Work to complete: Each entry is to be retyped exactly as it appears. Leave the images out.

Data:
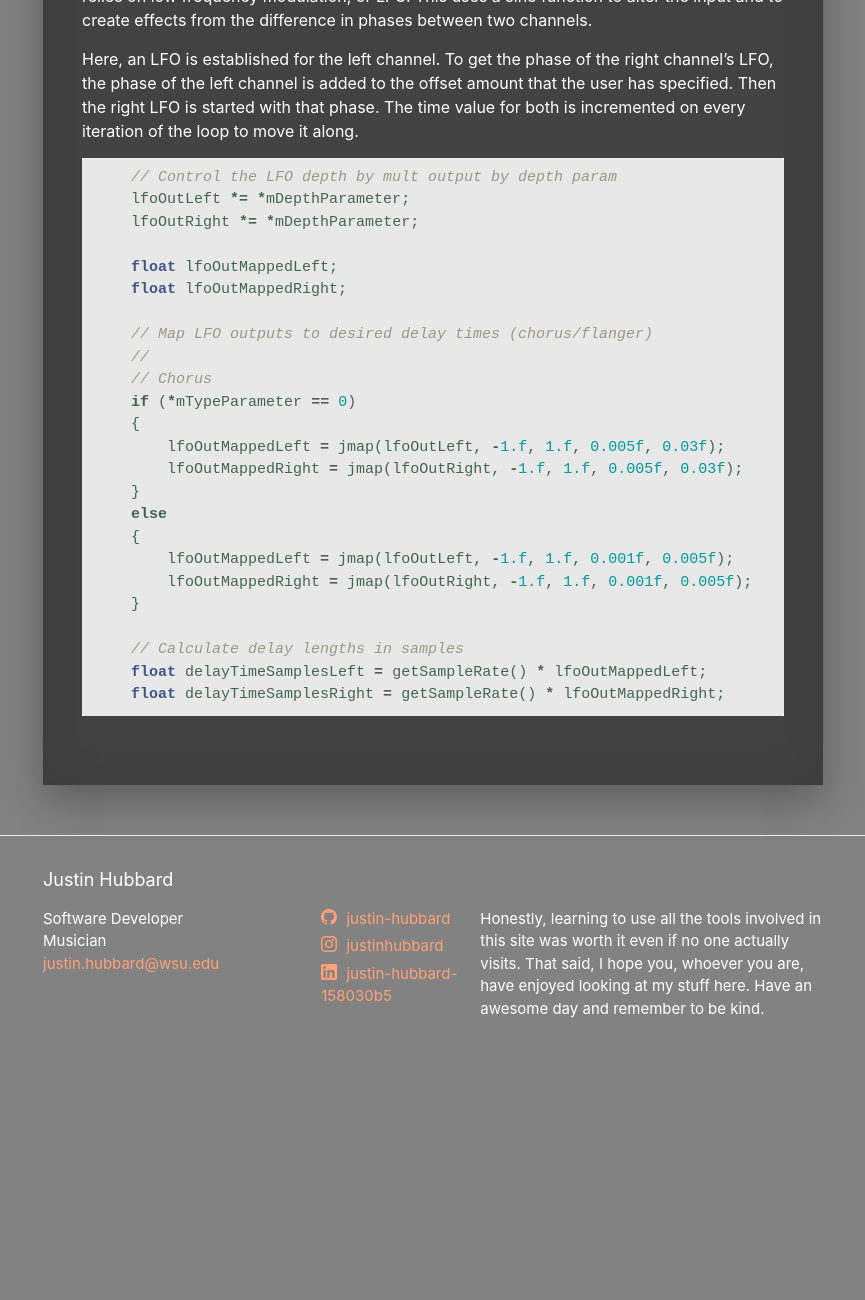
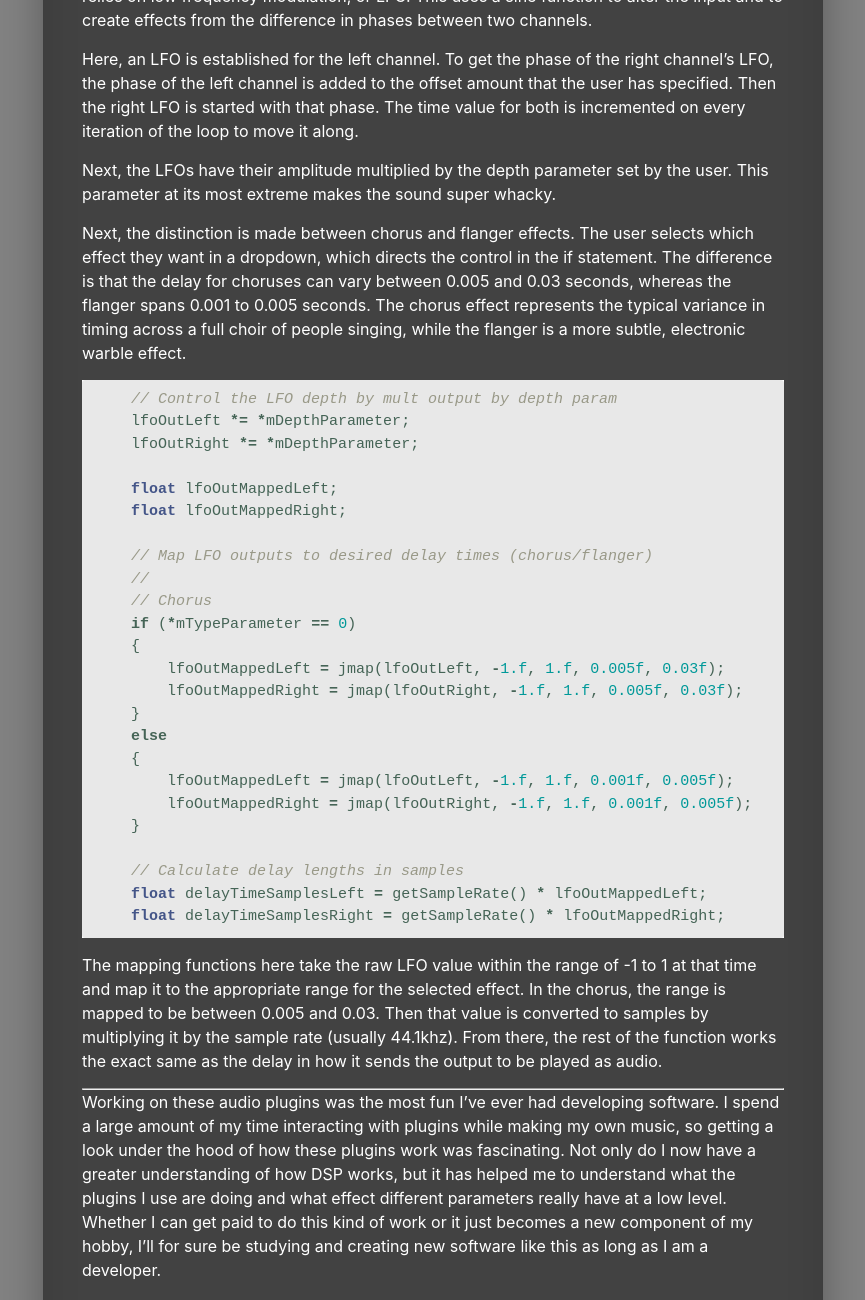
Before and after one commit to justin-hubbard/justin-hubbard.github.io, a Jekyll site: the page built from _posts/2018-06-11-05AudioPlugins.md, in a window 1280 px wide and 1400 px high, scrolled down 3738 px, cut to the strip 100-1400 px from the top of the window. Shown: the whole strip, without its empty margins (207-1072 px from the left). Built offline with Jekyll 4.4.1, drawn with Linux system fonts in a browser that asks for light colours; before the commit the page ends 4918 px from its top, so only the background shows below that.

Commit message:
So far so good...

```diff
--- a/_posts/2018-06-11-05AudioPlugins.md
+++ b/_posts/2018-06-11-05AudioPlugins.md
@@ -119,6 +119,12 @@ Like in the delay plugin above, all the magic for this one happens in the proces
 
 Here, an LFO is established for the left channel. To get the phase of the right channel's LFO, the phase of the left channel is added to the offset amount that the user has specified. Then the right LFO is started with that phase. The time value for both is incremented on every iteration of the loop to move it along.
 
+
+
+Next, the LFOs have their amplitude multiplied by the depth parameter set by the user. This parameter at its most extreme makes the sound super whacky.
+
+Next, the distinction is made between chorus and flanger effects. The user selects which effect they want in a dropdown, which directs the control in the if statement. The difference is that the delay for choruses can vary between 0.005 and 0.03 seconds, whereas the flanger spans 0.001 to 0.005 seconds. The chorus effect represents the typical variance in timing across a full choir of people singing, while the flanger is a more subtle, electronic warble effect.
+
 {% highlight cpp %}
     // Control the LFO depth by mult output by depth param
     lfoOutLeft *= *mDepthParameter;
@@ -145,3 +151,9 @@ Here, an LFO is established for the left channel. To get the phase of the right
     float delayTimeSamplesLeft = getSampleRate() * lfoOutMappedLeft;
     float delayTimeSamplesRight = getSampleRate() * lfoOutMappedRight;
 {% endhighlight %}
+
+The mapping functions here take the raw LFO value within the range of -1 to 1 at that time and map it to the appropriate range for the selected effect. In the chorus, the range is mapped to be between 0.005 and 0.03. Then that value is converted to samples by multiplying it by the sample rate (usually 44.1khz). From there, the rest of the function works the exact same as the delay in how it sends the output to be played as audio.
+
+----
+
+Working on these audio plugins was the most fun I've ever had developing software. I spend a large amount of my time interacting with plugins while making my own music, so getting a look under the hood of how these plugins work was fascinating. Not only do I now have a greater understanding of how DSP works, but it has helped me to understand what the plugins I use are doing and what effect different parameters really have at a low level. Whether I can get paid to do this kind of work or it just becomes a new component of my hobby, I'll for sure be studying and creating new software like this as long as I am a developer.
```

Answer space:
Before and after one commit to justin-hubbard/justin-hubbard.github.io, a Jekyll site: the page built from _posts/2018-06-11-05AudioPlugins.md, in a window 1280 px wide and 1400 px high, scrolled down 3738 px, cut to the strip 100-1400 px from the top of the window. Shown: the whole strip, without its empty margins (207-1072 px from the left). Built offline with Jekyll 4.4.1, drawn with Linux system fonts in a browser that asks for light colours; before the commit the page ends 4918 px from its top, so only the background shows below that.

Commit message:
So far so good...

```diff
--- a/_posts/2018-06-11-05AudioPlugins.md
+++ b/_posts/2018-06-11-05AudioPlugins.md
@@ -119,6 +119,12 @@ Like in the delay plugin above, all the magic for this one happens in the proces
 
 Here, an LFO is established for the left channel. To get the phase of the right channel's LFO, the phase of the left channel is added to the offset amount that the user has specified. Then the right LFO is started with that phase. The time value for both is incremented on every iteration of the loop to move it along.
 
+
+
+Next, the LFOs have their amplitude multiplied by the depth parameter set by the user. This parameter at its most extreme makes the sound super whacky.
+
+Next, the distinction is made between chorus and flanger effects. The user selects which effect they want in a dropdown, which directs the control in the if statement. The difference is that the delay for choruses can vary between 0.005 and 0.03 seconds, whereas the flanger spans 0.001 to 0.005 seconds. The chorus effect represents the typical variance in timing across a full choir of people singing, while the flanger is a more subtle, electronic warble effect.
+
 {% highlight cpp %}
     // Control the LFO depth by mult output by depth param
     lfoOutLeft *= *mDepthParameter;
@@ -145,3 +151,9 @@ Here, an LFO is established for the left channel. To get the phase of the right
     float delayTimeSamplesLeft = getSampleRate() * lfoOutMappedLeft;
     float delayTimeSamplesRight = getSampleRate() * lfoOutMappedRight;
 {% endhighlight %}
+
+The mapping functions here take the raw LFO value within the range of -1 to 1 at that time and map it to the appropriate range for the selected effect. In the chorus, the range is mapped to be between 0.005 and 0.03. Then that value is converted to samples by multiplying it by the sample rate (usually 44.1khz). From there, the rest of the function works the exact same as the delay in how it sends the output to be played as audio.
+
+----
+
+Working on these audio plugins was the most fun I've ever had developing software. I spend a large amount of my time interacting with plugins while making my own music, so getting a look under the hood of how these plugins work was fascinating. Not only do I now have a greater understanding of how DSP works, but it has helped me to understand what the plugins I use are doing and what effect different parameters really have at a low level. Whether I can get paid to do this kind of work or it just becomes a new component of my hobby, I'll for sure be studying and creating new software like this as long as I am a developer.
```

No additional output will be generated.